Exercise goal:
Across these entries, how many lines contain the word "cycles"? Answer with only the number.

(Stored dataset items)

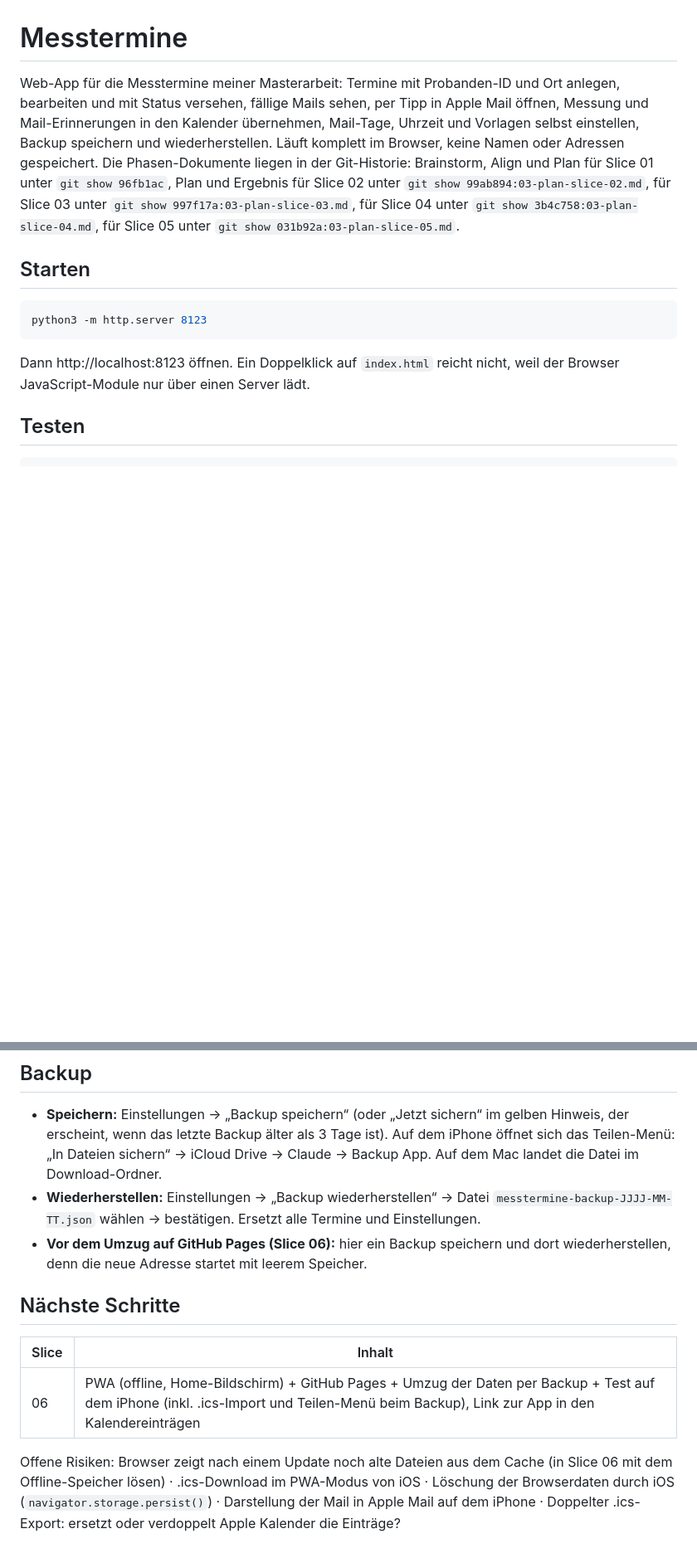
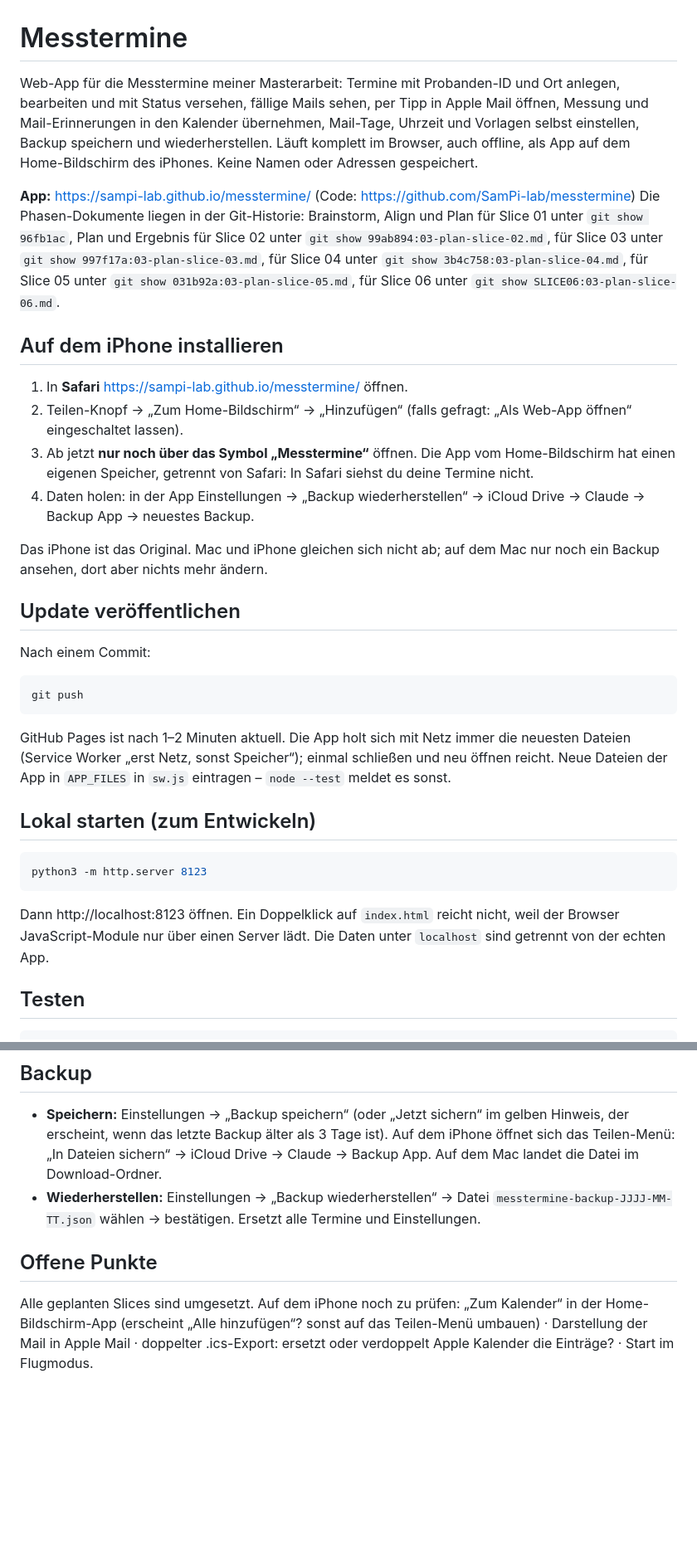
Before and after one commit to SamPi-lab/messtermine, a Markdown page: README.md, 2 parts joined by grey strips. Shown at 83% size. Rendered like a GitHub page; blank space fills up the shorter version.

Commit message:
docs: Ergebnis Slice 06 und README (Installieren, Update veröffentlichen)
Co-Authored-By: Claude Opus 5.5 <noreply@anthropic.com>

````diff
--- a/README.md
+++ b/README.md
@@ -1,13 +1,32 @@
 # Messtermine
 
-Web-App für die Messtermine meiner Masterarbeit: Termine mit Probanden-ID und Ort anlegen, bearbeiten und mit Status versehen, fällige Mails sehen, per Tipp in Apple Mail öffnen, Messung und Mail-Erinnerungen in den Kalender übernehmen, Mail-Tage, Uhrzeit und Vorlagen selbst einstellen, Backup speichern und wiederherstellen. Läuft komplett im Browser, keine Namen oder Adressen gespeichert. Die Phasen-Dokumente liegen in der Git-Historie: Brainstorm, Align und Plan für Slice 01 unter `git show 96fb1ac`, Plan und Ergebnis für Slice 02 unter `git show 99ab894:03-plan-slice-02.md`, für Slice 03 unter `git show 997f17a:03-plan-slice-03.md`, für Slice 04 unter `git show 3b4c758:03-plan-slice-04.md`, für Slice 05 unter `git show 031b92a:03-plan-slice-05.md`.
+Web-App für die Messtermine meiner Masterarbeit: Termine mit Probanden-ID und Ort anlegen, bearbeiten und mit Status versehen, fällige Mails sehen, per Tipp in Apple Mail öffnen, Messung und Mail-Erinnerungen in den Kalender übernehmen, Mail-Tage, Uhrzeit und Vorlagen selbst einstellen, Backup speichern und wiederherstellen. Läuft komplett im Browser, auch offline, als App auf dem Home-Bildschirm des iPhones. Keine Namen oder Adressen gespeichert.
 
-## Starten
+**App:** https://sampi-lab.github.io/messtermine/ (Code: https://github.com/SamPi-lab/messtermine) Die Phasen-Dokumente liegen in der Git-Historie: Brainstorm, Align und Plan für Slice 01 unter `git show 96fb1ac`, Plan und Ergebnis für Slice 02 unter `git show 99ab894:03-plan-slice-02.md`, für Slice 03 unter `git show 997f17a:03-plan-slice-03.md`, für Slice 04 unter `git show 3b4c758:03-plan-slice-04.md`, für Slice 05 unter `git show 031b92a:03-plan-slice-05.md`, für Slice 06 unter `git show SLICE06:03-plan-slice-06.md`.
+
+## Auf dem iPhone installieren
+
+1. In **Safari** https://sampi-lab.github.io/messtermine/ öffnen.
+2. Teilen-Knopf → „Zum Home-Bildschirm“ → „Hinzufügen“ (falls gefragt: „Als Web-App öffnen“ eingeschaltet lassen).
+3. Ab jetzt **nur noch über das Symbol „Messtermine“** öffnen. Die App vom Home-Bildschirm hat einen eigenen Speicher, getrennt von Safari: In Safari siehst du deine Termine nicht.
+4. Daten holen: in der App Einstellungen → „Backup wiederherstellen“ → iCloud Drive → Claude → Backup App → neuestes Backup.
+
+Das iPhone ist das Original. Mac und iPhone gleichen sich nicht ab; auf dem Mac nur noch ein Backup ansehen, dort aber nichts mehr ändern.
+
+## Update veröffentlichen
+
+Nach einem Commit:
+```bash
+git push
+```
+GitHub Pages ist nach 1–2 Minuten aktuell. Die App holt sich mit Netz immer die neuesten Dateien (Service Worker „erst Netz, sonst Speicher“); einmal schließen und neu öffnen reicht. Neue Dateien der App in `APP_FILES` in `sw.js` eintragen – `node --test` meldet es sonst.
+
+## Lokal starten (zum Entwickeln)
 
 ```bash
 python3 -m http.server 8123
 ```
-Dann http://localhost:8123 öffnen. Ein Doppelklick auf `index.html` reicht nicht, weil der Browser JavaScript-Module nur über einen Server lädt.
+Dann http://localhost:8123 öffnen. Ein Doppelklick auf `index.html` reicht nicht, weil der Browser JavaScript-Module nur über einen Server lädt. Die Daten unter `localhost` sind getrennt von der echten App.
 
 ## Testen
 
@@ -38,12 +60,7 @@ Damit die Kalender-Erinnerung um 6:30 stehen bleibt, bis du sie wegwischst: Eins
 
 - **Speichern:** Einstellungen → „Backup speichern“ (oder „Jetzt sichern“ im gelben Hinweis, der erscheint, wenn das letzte Backup älter als 3 Tage ist). Auf dem iPhone öffnet sich das Teilen-Menü: „In Dateien sichern“ → iCloud Drive → Claude → Backup App. Auf dem Mac landet die Datei im Download-Ordner.
 - **Wiederherstellen:** Einstellungen → „Backup wiederherstellen“ → Datei `messtermine-backup-JJJJ-MM-TT.json` wählen → bestätigen. Ersetzt alle Termine und Einstellungen.
-- **Vor dem Umzug auf GitHub Pages (Slice 06):** hier ein Backup speichern und dort wiederherstellen, denn die neue Adresse startet mit leerem Speicher.
 
-## Nächste Schritte
+## Offene Punkte
 
-| Slice | Inhalt |
-|-------|--------|
-| 06 | PWA (offline, Home-Bildschirm) + GitHub Pages + Umzug der Daten per Backup + Test auf dem iPhone (inkl. .ics-Import und Teilen-Menü beim Backup), Link zur App in den Kalendereinträgen |
-
-Offene Risiken: Browser zeigt nach einem Update noch alte Dateien aus dem Cache (in Slice 06 mit dem Offline-Speicher lösen) · .ics-Download im PWA-Modus von iOS · Löschung der Browserdaten durch iOS (`navigator.storage.persist()`) · Darstellung der Mail in Apple Mail auf dem iPhone · Doppelter .ics-Export: ersetzt oder verdoppelt Apple Kalender die Einträge?
+Alle geplanten Slices sind umgesetzt. Auf dem iPhone noch zu prüfen: „Zum Kalender“ in der Home-Bildschirm-App (erscheint „Alle hinzufügen“? sonst auf das Teilen-Menü umbauen) · Darstellung der Mail in Apple Mail · doppelter .ics-Export: ersetzt oder verdoppelt Apple Kalender die Einträge? · Start im Flugmodus.
````
Also changed, not shown: other parts of README.md (+5 -2 lines), 03-plan-slice-06.md (+12 -0 lines).
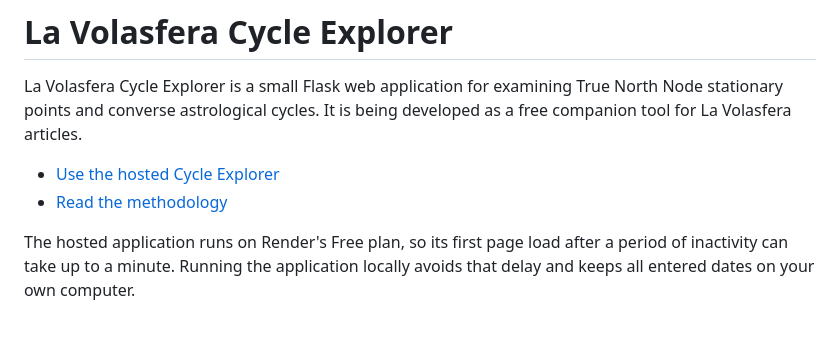
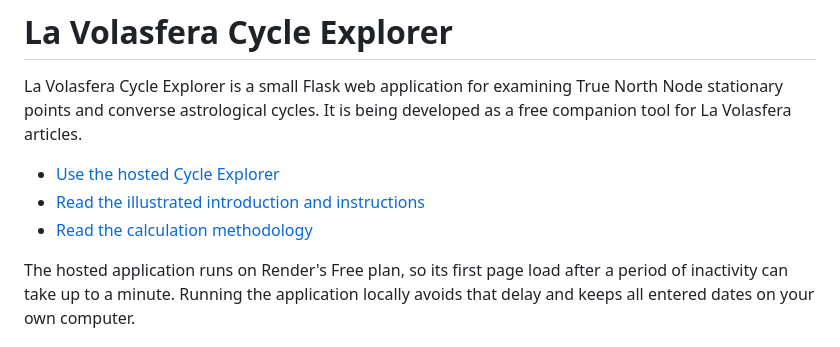
Before and after one commit to hpatel36/la-volasfera-cycles, a Markdown page: README.md, the part around the change. Rendered like a GitHub page.

Commit message:
Link to illustrated user guide [skip render]

```diff
--- a/README.md
+++ b/README.md
@@ -5,7 +5,8 @@ True North Node stationary points and converse astrological cycles. It is being
 developed as a free companion tool for La Volasfera articles.
 
 - [Use the hosted Cycle Explorer](https://la-volasfera-cycles.onrender.com/)
-- [Read the methodology](https://la-volasfera-cycles.onrender.com/methodology)
+- [Read the illustrated introduction and instructions](https://lavolasferaastrology.substack.com/p/when-the-true-north-node-stands-still)
+- [Read the calculation methodology](https://la-volasfera-cycles.onrender.com/methodology)
 
 The hosted application runs on Render's Free plan, so its first page load after
 a period of inactivity can take up to a minute. Running the application locally
```
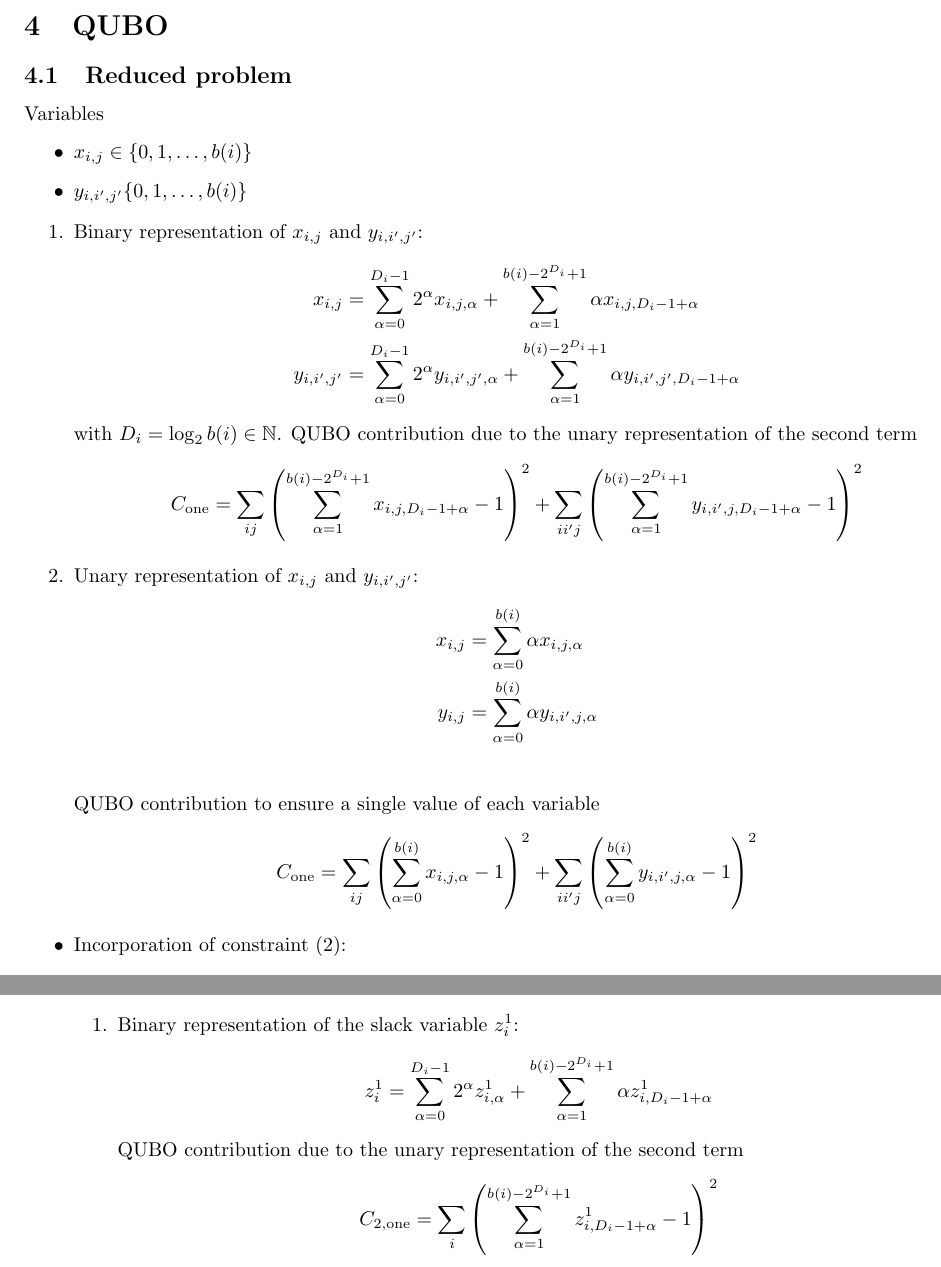
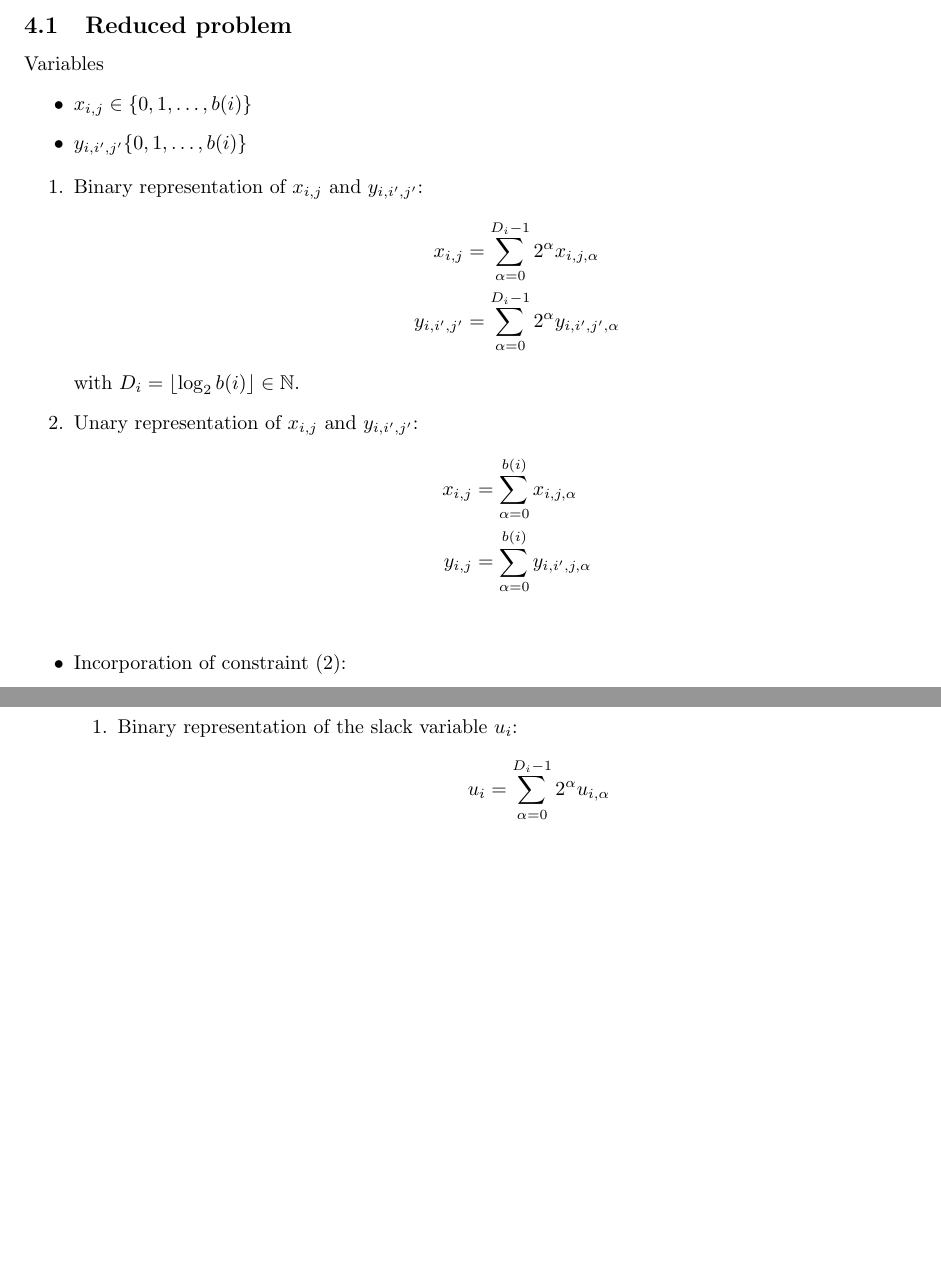
Before and after one commit to ventugithub/QCFATM, a LaTeX document (nasic/notes/problem_formulation/nasic.tex): two parts of page 4 of 7 before the commit and two parts of page 4 of 6 after it, joined at a grey line, cut at the place of the change, the shorter picture padded with empty space. Compiled offline with pdfLaTeX.

Commit message:
Improved binary and unary representation of variables

```diff
--- a/nasic/notes/problem_formulation/nasic.tex
+++ b/nasic/notes/problem_formulation/nasic.tex
@@ -162,41 +162,26 @@ Variables
     \item
     Binary representation of $x_{i, j}$ and $y_{i, i', j'}$:
     \begin{align*}
-        x_{i, j} & = \sum_{\alpha = 0}^{D_i - 1} 2^\alpha x_{i, j, \alpha} +  \sum_{\alpha=1}^{b(i) - 2^{D_i} + 1}\alpha x_{i, j, D_i - 1 + \alpha} \\
-        y_{i, i', j'} & = \sum_{\alpha = 0}^{D_i - 1} 2^\alpha y_{i, i', j', \alpha} + \sum_{\alpha=1}^{b(i) - 2^{D_i} + 1} \alpha y_{i, i', j', D_i - 1 + \alpha}
+        x_{i, j} & = \sum_{\alpha = 0}^{D_i - 1} 2^\alpha x_{i, j, \alpha} \\
+        y_{i, i', j'} & = \sum_{\alpha = 0}^{D_i - 1} 2^\alpha y_{i, i', j', \alpha}
     \end{align*}
-    with $D_i = \log_2 b(i) \in \mathbb{N}$.
-    QUBO contribution due to the unary representation of the second term
-    \begin{equation*}
-        C_\text{one} = \sum_{ij} \left( \sum_{\alpha = 1}^{b(i) - 2^{D_i} + 1} x_{i, j, D_i -1 + \alpha} - 1 \right)^2
-        + \sum_{ii'j} \left( \sum_{\alpha = 1}^{b(i) - 2^{D_i} + 1} y_{i, i', j, D_i -1 + \alpha} - 1 \right)^2
-    \end{equation*}
+    with $D_i = \lfloor \log_2 b(i) \rfloor \in \mathbb{N}$.
     \item
     Unary representation of $x_{i, j}$ and $y_{i, i', j'}$:
     \begin{align*}
-        x_{i, j} & = \sum_{\alpha = 0}^{b(i)} \alpha x_{i, j, \alpha} \\
-        y_{i, j} & = \sum_{\alpha = 0}^{b(i)} \alpha y_{i, i', j, \alpha} \\
+        x_{i, j} & = \sum_{\alpha = 0}^{b(i)} x_{i, j, \alpha} \\
+        y_{i, j} & = \sum_{\alpha = 0}^{b(i)} y_{i, i', j, \alpha} \\
     \end{align*}
-    \noindent
-    QUBO contribution to ensure a single value of each variable
-    \begin{equation*}
-        C_\text{one} = \sum_{ij} \left( \sum_{\alpha = 0}^{b(i)} x_{i, j, \alpha} - 1 \right)^2
-                     + \sum_{ii'j} \left( \sum_{\alpha = 0}^{b(i)} y_{i, i', j, \alpha} - 1 \right)^2
-    \end{equation*}
 \end{enumerate}
 \begin{itemize}
 \item Incorporation of constraint \eqref{eqn:constraint_airfield_type_resource}:
     \begin{equation*}
-        0 \leq \underbrace{b(i) - \sum_j x_{i,j} - \sum_{i', j'} y_{i, i', j'}}_{=:z^1_i} \leq b(i)
+        0 \leq \underbrace{b(i) - \sum_j x_{i,j} - \sum_{i', j'} y_{i, i', j'}}_{=:u_i} \leq b(i)
     \end{equation*}
     \begin{enumerate}
         \item
-        Binary representation of the slack variable $z^1_i$:
+        Binary representation of the slack variable $u_i$:
         \begin{equation*}
-            z^1_{i} = \sum_{\alpha = 0}^{D_i - 1} 2^\alpha z^1_{i, \alpha} + \sum_{\alpha=1}^{b(i) - 2^{D_i} + 1} \alpha z^1_{i,  D_i - 1+ \alpha}
-        \end{equation*}
-        QUBO contribution due to the unary representation of the second term
-        \begin{equation*}
-            C_{2, \text{one}} = \sum_{i} \left( \sum_{\alpha = 1}^{b(i) - 2^{D_i} + 1} z^1_{i, D_i -1 + \alpha} - 1 \right)^2
+            u_{i} = \sum_{\alpha = 0}^{D_i - 1} 2^\alpha u_{i, \alpha}
         \end{equation*}
         \item
```
Also changed, not shown: nasic/notes/problem_formulation/nasic.tex (58 more changed lines).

Response for this exercise:
5